Roger Federer Survives Scare To Reach Round 2 At US Open

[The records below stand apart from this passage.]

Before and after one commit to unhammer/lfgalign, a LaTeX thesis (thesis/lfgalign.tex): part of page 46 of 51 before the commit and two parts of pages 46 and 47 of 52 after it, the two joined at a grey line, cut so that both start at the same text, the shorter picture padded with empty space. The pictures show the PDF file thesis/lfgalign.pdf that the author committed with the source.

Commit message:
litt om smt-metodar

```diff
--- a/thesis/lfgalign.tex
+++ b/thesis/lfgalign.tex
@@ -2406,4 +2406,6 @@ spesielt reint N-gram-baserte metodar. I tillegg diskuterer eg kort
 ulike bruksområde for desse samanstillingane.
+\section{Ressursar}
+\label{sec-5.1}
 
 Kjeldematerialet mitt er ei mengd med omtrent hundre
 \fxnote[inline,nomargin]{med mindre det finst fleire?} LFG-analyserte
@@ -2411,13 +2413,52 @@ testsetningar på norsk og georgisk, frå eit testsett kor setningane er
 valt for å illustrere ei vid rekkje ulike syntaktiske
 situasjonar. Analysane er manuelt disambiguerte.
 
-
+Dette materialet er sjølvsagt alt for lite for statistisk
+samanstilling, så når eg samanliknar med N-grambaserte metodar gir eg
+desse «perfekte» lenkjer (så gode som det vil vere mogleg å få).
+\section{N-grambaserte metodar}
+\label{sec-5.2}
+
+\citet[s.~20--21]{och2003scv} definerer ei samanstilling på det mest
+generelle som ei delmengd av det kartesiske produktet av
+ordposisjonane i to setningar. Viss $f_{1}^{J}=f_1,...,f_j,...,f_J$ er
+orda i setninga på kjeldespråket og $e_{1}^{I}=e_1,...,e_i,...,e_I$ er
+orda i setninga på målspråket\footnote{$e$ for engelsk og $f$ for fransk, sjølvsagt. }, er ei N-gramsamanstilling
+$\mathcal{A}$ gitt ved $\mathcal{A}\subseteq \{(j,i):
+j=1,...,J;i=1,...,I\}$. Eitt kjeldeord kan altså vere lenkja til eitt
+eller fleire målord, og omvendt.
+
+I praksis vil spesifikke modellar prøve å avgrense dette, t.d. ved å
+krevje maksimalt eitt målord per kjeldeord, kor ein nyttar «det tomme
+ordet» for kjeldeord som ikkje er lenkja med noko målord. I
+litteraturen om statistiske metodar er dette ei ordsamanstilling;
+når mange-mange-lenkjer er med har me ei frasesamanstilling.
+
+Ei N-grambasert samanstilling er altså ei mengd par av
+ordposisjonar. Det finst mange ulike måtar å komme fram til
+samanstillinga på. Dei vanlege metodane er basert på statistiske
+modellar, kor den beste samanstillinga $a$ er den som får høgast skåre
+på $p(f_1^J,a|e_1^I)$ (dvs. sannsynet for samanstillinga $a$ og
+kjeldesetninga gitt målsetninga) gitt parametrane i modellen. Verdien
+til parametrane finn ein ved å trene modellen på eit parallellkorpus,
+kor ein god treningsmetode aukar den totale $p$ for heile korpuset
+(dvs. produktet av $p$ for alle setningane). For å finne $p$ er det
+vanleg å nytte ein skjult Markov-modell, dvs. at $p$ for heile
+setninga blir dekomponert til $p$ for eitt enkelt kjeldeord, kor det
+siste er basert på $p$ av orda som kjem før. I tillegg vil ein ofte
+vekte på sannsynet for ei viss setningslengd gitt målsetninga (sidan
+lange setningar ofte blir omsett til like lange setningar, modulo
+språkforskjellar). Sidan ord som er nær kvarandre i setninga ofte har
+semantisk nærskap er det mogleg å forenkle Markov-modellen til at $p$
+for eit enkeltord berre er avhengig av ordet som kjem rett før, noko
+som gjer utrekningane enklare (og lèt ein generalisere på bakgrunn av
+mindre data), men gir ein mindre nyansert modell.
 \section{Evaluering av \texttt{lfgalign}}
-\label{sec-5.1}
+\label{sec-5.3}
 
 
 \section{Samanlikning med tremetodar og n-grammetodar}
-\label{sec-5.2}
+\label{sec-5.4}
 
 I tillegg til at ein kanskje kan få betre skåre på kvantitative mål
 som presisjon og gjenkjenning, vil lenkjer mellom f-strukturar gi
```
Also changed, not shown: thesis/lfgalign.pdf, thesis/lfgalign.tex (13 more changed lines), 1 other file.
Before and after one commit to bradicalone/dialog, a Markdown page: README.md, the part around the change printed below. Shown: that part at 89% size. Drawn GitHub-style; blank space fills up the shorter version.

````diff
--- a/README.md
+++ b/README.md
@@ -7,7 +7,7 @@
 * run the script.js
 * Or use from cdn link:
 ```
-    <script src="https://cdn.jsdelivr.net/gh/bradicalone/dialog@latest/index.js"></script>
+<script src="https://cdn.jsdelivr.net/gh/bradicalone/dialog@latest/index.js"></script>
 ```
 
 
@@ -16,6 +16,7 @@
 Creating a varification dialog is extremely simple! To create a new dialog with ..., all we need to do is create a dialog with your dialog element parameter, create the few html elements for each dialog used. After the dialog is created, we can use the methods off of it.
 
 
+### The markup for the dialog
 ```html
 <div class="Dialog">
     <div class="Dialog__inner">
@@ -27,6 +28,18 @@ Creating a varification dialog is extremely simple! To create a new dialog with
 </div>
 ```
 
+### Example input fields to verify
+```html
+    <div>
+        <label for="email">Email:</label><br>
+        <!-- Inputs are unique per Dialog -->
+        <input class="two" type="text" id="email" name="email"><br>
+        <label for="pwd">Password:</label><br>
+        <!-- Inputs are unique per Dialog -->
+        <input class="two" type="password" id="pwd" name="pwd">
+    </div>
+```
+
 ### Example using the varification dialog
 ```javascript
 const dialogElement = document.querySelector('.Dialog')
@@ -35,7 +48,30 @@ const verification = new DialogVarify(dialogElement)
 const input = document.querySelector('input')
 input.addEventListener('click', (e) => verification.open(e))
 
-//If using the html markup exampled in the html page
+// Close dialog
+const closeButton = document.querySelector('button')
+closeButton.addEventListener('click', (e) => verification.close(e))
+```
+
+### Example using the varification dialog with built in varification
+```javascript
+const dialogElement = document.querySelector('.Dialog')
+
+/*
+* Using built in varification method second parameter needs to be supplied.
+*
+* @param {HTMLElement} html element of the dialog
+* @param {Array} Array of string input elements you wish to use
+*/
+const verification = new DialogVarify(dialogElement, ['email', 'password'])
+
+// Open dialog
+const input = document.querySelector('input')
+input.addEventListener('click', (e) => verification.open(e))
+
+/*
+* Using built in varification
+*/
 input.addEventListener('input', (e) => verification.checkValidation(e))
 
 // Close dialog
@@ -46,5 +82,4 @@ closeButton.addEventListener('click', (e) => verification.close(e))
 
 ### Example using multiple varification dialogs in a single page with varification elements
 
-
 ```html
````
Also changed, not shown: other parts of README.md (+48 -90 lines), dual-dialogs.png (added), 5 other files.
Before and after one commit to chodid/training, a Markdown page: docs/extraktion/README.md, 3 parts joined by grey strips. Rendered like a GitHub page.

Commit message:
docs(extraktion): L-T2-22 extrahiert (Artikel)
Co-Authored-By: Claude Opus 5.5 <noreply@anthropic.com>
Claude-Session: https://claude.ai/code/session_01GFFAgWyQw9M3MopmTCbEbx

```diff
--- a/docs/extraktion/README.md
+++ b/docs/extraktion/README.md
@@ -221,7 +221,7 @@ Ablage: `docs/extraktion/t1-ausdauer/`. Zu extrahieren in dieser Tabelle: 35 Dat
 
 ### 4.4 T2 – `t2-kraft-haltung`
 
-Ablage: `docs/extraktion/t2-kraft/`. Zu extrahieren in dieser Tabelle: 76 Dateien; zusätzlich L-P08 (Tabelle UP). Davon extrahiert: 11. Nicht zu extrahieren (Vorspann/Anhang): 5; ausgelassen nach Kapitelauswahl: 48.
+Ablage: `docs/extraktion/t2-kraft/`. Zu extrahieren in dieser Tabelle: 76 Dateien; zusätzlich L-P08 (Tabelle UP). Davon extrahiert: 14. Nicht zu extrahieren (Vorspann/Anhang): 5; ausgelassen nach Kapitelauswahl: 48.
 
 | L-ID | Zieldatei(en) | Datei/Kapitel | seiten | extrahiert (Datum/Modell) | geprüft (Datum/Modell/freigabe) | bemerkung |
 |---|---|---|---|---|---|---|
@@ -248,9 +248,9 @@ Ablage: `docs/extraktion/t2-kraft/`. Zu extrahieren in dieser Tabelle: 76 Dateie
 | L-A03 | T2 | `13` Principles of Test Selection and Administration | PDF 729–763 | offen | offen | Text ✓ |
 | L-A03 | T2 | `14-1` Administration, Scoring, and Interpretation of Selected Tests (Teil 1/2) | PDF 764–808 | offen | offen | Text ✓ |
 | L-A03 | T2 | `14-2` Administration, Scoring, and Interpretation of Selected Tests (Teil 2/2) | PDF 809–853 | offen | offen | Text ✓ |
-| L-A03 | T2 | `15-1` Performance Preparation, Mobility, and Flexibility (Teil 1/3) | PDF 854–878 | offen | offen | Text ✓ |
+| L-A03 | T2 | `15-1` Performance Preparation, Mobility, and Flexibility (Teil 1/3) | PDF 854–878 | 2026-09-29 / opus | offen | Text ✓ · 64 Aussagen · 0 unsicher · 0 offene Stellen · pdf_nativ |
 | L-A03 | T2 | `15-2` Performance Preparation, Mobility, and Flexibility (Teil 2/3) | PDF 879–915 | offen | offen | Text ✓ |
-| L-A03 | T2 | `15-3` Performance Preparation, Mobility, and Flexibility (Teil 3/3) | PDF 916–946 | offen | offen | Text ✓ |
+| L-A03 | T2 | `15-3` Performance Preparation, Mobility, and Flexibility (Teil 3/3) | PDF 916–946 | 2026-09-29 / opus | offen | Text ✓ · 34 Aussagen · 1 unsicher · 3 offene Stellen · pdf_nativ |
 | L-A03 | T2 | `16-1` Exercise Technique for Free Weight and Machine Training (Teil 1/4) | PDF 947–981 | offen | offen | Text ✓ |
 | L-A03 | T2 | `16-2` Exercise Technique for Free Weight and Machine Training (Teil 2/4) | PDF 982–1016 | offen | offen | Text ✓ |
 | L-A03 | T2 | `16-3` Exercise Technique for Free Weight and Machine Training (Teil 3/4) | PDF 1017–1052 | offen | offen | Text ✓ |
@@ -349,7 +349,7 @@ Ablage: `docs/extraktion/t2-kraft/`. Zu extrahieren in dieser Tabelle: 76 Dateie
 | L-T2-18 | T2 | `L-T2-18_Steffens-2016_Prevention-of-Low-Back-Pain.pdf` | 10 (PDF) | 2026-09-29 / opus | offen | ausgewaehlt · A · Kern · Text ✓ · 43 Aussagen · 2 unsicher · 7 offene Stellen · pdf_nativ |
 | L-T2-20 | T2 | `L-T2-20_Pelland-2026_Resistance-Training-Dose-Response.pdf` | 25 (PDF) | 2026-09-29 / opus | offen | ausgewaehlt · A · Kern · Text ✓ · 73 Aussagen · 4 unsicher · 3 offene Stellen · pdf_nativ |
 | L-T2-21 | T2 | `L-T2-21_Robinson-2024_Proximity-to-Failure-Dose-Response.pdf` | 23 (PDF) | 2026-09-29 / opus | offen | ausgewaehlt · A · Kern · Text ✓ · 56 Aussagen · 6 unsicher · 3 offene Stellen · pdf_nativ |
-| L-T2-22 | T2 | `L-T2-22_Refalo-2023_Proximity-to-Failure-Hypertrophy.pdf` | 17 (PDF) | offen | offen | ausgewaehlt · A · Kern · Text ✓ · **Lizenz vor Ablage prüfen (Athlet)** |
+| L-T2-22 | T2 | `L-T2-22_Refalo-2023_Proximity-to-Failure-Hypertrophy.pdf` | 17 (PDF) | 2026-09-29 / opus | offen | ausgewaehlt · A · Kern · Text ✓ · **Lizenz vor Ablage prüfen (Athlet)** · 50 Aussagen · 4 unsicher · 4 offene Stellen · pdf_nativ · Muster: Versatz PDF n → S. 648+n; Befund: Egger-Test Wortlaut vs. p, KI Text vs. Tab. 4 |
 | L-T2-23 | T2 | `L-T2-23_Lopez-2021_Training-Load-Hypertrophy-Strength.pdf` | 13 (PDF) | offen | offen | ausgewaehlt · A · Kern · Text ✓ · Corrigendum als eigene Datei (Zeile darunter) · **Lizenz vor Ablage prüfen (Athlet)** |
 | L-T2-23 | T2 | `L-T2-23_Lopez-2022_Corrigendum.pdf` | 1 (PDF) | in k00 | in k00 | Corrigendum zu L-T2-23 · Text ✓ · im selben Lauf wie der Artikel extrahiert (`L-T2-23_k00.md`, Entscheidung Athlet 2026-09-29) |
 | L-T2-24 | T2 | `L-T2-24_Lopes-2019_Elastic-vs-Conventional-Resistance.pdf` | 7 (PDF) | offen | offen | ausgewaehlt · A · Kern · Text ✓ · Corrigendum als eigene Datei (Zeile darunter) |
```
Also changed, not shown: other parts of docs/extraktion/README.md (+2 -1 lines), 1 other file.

Two weeks after pulling out of the Cincinnati Masters due to back pain, Roger Federer overcame a slow start to defeat American teenager Frances Tiafoe 4-6, 6-2, 6-1, 1-6, 6-4 in his opening-round match at Arthur Ashe Stadium on Tuesday night.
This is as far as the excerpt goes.